IT’S BEEN another great week for conspiracy fans. The police claim to have discovered actual victims of the alleged cannibal, while some question not only his guilt but also the actions of the police who failed to catch him alive. The census is getting under way, propelling a wave of e-mails likening the project to the activities of the communist-era secret police and warning of possible abuses of personal data. National hockey team coach Glen Hanlon was sacked, leading to a national hunt for his successor. According to information from WikiLeaks, the US secretly advised Robert Fico’s government on how to buy back shares in Transpetrol, and thus prevent deeper Russian involvement in the country. Then add the main foreign news – the amorous adventures of IMF boss Dominique Strauss-Kahn.
In this atmosphere it seems almost inevitable that the main event on the domestic political scene would be shrouded in secrecy. The selection of the general prosecutor had the potential to bring down Iveta Radičová’s government. In the end, it survived – but only, says Fico, thanks to the Radičová code. Fico’s theory is that coalition MPs marked their ballots to enable mutual control of who voted how. Now, in the past the Smer leader has come up with his fair share of conspiracy theories – the swine flu was a product of pharmaceuticals companies, the beating of Hedviga Malinová was an attempt by Hungarians to bring down his government, Americans went to Iraq because of oil. In fact, leaving aside Hitler and Elvis living on a common island, extraterrestrials wandering the globe, and freemasons running the world economy, Fico has probably at some point presented as plausible every imaginable conspiracy.
But this time is special. For once, Fico is almost certainly right. Going into a secret vote without some sort of checks would have been insane. Unfortunately for him, he will never be able to prove it. The ballots have been destroyed. And coalition MPs seem determined not to discuss their methods of voting in public. The prime minister was probably not involved in devising the mechanism, and maybe truly rejected any rigging, as she has asserted in her public appearances.
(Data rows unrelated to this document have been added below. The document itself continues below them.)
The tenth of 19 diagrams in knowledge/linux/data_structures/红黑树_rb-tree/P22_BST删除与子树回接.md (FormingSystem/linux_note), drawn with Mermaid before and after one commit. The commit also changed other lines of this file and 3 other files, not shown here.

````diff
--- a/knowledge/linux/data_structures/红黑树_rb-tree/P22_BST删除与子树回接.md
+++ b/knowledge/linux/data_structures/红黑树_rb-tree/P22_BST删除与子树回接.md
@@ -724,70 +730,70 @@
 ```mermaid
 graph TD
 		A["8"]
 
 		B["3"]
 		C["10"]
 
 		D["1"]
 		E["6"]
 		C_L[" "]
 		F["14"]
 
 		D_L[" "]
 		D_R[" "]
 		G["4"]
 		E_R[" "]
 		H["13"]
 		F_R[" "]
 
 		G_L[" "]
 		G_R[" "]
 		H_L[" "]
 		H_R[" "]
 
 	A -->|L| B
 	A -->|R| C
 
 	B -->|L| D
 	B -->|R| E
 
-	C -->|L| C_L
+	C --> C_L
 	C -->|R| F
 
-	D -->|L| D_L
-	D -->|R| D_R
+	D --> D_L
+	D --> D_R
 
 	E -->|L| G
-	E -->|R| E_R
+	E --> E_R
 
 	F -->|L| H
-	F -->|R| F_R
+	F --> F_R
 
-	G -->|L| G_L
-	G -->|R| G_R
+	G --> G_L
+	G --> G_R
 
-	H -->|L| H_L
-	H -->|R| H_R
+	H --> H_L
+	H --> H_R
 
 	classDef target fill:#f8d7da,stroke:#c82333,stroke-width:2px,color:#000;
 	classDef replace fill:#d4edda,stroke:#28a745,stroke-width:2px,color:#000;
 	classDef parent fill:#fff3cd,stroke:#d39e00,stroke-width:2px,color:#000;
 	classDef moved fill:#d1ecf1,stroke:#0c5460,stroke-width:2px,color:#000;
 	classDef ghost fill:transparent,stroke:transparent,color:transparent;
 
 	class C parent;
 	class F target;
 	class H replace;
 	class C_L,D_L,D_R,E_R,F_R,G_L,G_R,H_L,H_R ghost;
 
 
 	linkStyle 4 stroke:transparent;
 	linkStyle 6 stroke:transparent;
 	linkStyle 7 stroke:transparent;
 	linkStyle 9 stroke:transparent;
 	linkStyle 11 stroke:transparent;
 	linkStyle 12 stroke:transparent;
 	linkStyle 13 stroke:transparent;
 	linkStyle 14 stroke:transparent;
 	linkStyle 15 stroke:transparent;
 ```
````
But when dealing with the dark world of conspiracies, one can never forget the truth expressed by former US secretary of defense Donald Rumsfeld: “We know there are known knowns; there are things we know we know. We also know there are known unknowns; that is to say we know there are some things we do not know. But there are also unknown unknowns – the ones we don’t know we don’t know.” And for Radičová, the secret voting mechanism is either a known known, or a known unknown. There is little chance of it being an unknown unknown. To put it simply – she most likely knows the voting was not fully secret. One has to wonder how all this complies with the code Radičová values the most. The code of ethics.
23. May 2011 at 0:00 | Lukáš Fila